Such is the sad state of affairs in what has been the most scary and dispiriting run-up to an Olympic Games in history.
Mostly, that's due to the specter of terrorism. Fears spiked after Islamic separatist suicide bombers struck twice in Volgograd in December, killing 34 people. The U.S. government this week warned airlines flying into Russia that terrorists might attempt to hide explosives in toothpaste tubes in their luggage, then banned carry-on liquids and gels on those flights. The Russians are searching for several "black widows" -- potential suicide bombers from Chechnya. Some athletes are telling their families, who supported them and nurtured their dreams for years building to this moment, to stay home. Sochi itself is like a war zone, with tens of thousands of Russian security personnel on the ground, helicopters overhead, and two U.S. Navy warships off the coast in the Black Sea, ready for evacuations in case of an attack.
The kindling that fuels fears includes Russian President Vladimir Putin's long and brutal battle with Muslim separatists in nearby Chechnya and Dagestan, and last year's Boston Marathon bombing, allegedly carried out by brothers born in Chechnya. Add the Olympics' own history -- the Palestinian commando killers in Munich in 1972 and the bomb in Atlanta in 1996 -- and it's easy to see why ever-tighter security is the new normal. And that's sad: The Olympic rings have given way to the ring of steel.
Sochi has been beset by other problems as well. The record cost -- an obscene $51 billion -- includes accusations of massive kickbacks to Putin and his cronies.
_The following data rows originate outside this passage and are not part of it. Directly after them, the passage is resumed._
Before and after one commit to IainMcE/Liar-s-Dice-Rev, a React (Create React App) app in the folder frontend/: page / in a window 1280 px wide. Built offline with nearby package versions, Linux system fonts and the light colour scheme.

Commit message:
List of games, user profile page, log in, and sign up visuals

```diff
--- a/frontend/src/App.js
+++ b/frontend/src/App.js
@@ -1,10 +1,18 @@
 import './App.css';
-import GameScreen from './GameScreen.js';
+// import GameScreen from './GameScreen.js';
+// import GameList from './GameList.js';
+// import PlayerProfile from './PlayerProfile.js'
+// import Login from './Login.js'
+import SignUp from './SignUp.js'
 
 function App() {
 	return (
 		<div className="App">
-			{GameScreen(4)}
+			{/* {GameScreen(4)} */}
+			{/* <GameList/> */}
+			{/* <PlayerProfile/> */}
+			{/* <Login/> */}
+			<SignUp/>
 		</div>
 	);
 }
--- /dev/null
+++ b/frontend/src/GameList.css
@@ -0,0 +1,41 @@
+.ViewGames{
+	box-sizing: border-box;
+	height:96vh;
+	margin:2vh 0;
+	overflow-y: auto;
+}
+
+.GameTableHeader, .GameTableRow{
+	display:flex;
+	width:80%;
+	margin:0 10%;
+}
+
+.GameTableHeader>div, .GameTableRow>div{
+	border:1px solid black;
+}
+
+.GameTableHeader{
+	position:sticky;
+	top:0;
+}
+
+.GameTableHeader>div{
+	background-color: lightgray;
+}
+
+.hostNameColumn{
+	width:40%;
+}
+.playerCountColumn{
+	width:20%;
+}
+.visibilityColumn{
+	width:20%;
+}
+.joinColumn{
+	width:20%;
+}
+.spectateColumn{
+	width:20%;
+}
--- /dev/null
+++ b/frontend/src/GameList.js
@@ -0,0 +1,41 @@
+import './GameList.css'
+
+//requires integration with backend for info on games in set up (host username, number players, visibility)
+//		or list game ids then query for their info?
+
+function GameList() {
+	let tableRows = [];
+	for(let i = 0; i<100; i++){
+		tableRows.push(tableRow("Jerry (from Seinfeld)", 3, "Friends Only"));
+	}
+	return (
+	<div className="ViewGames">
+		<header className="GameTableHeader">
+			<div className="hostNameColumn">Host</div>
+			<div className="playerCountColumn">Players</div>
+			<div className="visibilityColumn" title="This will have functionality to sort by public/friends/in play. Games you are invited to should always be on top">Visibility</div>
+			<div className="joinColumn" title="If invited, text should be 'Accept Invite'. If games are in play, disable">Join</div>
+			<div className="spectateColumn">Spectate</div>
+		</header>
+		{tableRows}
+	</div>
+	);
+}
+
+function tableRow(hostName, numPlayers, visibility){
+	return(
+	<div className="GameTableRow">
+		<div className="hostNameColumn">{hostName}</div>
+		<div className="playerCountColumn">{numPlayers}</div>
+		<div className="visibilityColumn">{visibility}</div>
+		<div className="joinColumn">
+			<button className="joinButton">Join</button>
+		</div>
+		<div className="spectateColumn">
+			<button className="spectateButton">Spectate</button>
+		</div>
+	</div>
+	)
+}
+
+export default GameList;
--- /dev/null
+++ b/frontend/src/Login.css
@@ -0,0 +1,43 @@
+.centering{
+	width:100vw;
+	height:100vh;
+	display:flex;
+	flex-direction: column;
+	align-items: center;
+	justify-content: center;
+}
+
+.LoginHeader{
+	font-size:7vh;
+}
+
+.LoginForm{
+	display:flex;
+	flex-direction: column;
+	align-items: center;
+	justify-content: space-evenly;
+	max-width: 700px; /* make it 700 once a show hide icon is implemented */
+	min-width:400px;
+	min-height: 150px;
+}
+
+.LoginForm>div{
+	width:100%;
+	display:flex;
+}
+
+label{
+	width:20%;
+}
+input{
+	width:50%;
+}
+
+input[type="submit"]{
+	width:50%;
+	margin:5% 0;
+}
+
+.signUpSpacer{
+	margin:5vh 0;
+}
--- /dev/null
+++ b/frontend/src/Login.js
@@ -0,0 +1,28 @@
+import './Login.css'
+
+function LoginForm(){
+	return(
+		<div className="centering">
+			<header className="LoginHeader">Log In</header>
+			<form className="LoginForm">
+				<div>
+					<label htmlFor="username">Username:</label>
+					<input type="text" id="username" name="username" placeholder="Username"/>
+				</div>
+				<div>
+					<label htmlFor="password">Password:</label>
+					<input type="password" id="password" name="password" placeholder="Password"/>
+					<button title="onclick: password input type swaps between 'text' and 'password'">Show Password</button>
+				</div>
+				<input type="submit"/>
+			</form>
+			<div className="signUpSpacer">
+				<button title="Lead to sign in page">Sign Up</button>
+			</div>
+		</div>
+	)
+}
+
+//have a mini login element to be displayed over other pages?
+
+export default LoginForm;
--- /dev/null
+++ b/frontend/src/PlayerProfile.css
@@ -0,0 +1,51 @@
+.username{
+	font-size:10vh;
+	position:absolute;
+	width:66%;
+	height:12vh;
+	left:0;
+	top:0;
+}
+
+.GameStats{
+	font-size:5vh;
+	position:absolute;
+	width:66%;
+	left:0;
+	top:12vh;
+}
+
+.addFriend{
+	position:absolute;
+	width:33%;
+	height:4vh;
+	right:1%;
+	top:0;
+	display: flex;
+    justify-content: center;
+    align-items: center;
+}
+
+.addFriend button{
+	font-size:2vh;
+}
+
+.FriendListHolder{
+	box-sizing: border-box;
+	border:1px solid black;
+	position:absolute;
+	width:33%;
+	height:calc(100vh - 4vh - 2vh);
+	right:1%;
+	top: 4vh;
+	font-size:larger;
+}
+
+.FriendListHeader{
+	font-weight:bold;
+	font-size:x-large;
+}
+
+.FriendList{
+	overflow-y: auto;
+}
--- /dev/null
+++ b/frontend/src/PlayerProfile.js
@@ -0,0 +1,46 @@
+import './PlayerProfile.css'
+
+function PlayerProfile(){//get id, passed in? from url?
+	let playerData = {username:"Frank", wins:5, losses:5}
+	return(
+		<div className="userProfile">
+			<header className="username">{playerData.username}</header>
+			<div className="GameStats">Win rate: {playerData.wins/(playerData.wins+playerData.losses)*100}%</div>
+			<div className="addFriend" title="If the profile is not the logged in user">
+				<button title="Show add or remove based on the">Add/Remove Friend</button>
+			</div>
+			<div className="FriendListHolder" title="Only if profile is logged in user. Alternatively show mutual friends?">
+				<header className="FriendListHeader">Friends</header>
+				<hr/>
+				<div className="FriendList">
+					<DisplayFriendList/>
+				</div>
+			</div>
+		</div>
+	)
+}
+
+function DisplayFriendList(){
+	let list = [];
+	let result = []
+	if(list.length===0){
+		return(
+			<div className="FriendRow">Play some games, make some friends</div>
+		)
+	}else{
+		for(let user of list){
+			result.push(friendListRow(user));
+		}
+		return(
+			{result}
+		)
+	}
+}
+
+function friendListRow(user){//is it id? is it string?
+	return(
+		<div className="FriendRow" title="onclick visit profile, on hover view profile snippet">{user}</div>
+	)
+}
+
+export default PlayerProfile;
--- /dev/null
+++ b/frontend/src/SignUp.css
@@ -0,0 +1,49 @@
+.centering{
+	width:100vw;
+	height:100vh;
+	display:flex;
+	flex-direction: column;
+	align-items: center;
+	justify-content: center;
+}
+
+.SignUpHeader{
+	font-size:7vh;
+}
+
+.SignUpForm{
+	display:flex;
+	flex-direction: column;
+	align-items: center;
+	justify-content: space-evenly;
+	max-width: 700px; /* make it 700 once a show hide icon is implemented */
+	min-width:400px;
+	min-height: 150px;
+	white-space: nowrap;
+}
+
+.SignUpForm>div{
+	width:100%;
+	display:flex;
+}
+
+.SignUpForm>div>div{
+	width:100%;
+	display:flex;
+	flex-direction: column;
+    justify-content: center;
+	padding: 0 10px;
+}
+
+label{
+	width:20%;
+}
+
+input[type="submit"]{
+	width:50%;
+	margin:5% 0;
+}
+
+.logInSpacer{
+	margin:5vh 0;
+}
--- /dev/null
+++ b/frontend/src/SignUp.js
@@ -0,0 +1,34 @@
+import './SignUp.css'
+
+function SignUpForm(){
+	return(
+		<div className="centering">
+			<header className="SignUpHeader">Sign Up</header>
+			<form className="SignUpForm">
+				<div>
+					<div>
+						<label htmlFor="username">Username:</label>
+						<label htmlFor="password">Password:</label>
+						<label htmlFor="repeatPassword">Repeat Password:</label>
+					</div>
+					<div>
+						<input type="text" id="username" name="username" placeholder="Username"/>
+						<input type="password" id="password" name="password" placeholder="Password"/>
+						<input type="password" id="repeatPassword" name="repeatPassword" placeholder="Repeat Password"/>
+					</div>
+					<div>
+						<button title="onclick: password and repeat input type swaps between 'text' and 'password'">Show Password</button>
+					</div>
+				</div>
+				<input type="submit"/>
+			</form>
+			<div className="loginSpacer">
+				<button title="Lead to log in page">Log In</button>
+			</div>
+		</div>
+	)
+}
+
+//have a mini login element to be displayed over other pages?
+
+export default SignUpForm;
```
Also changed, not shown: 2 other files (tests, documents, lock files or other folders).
Reports abound of undrinkable water, unreliable electricity and unfinished hotel rooms. Stray dogs are being rounded up and shot as Putin tries to show Russia is a modern well-governed country, and worldwide protests continue over its anti-gay laws.
Lost are the athletes, the very reason for this biennial celebration. We ought to be talking about American Shaun White's quest for a third straight snowboarding gold medal, the hockey rivalries between the U.S. and Canadian men and women, and 18-year-old Mikaela Shiffrin, the youngest American skier to be a World Cup champion. We should be toasting our locals -- lugers Aidan Kelly of West Islip and Matt Mortensen of Huntington Station, and skeleton slider John Daly of Smithtown.
It is often said the Olympic Games bring the world together, and Sochi indeed has united us in fear. And among the ideals espoused by Olympic officials are the notions of cooperation and brotherhood through sport. Sochi has succeeded there, too: U.S. and Russian security personnel are working in tandem like never before.
We hope the Olympics somehow are able to work their magic once again, and overcome the challenges facing them and the dread we now feel. Every Olympics is buffeted by pre-games worries. Then the competition begins and concerns melt away. We revel in the human drama and marvel at the grace, athleticism and artistry of the athletes.
But this year feels like something else. This time, we wonder: Will the joy really ever kick in? We hope it does.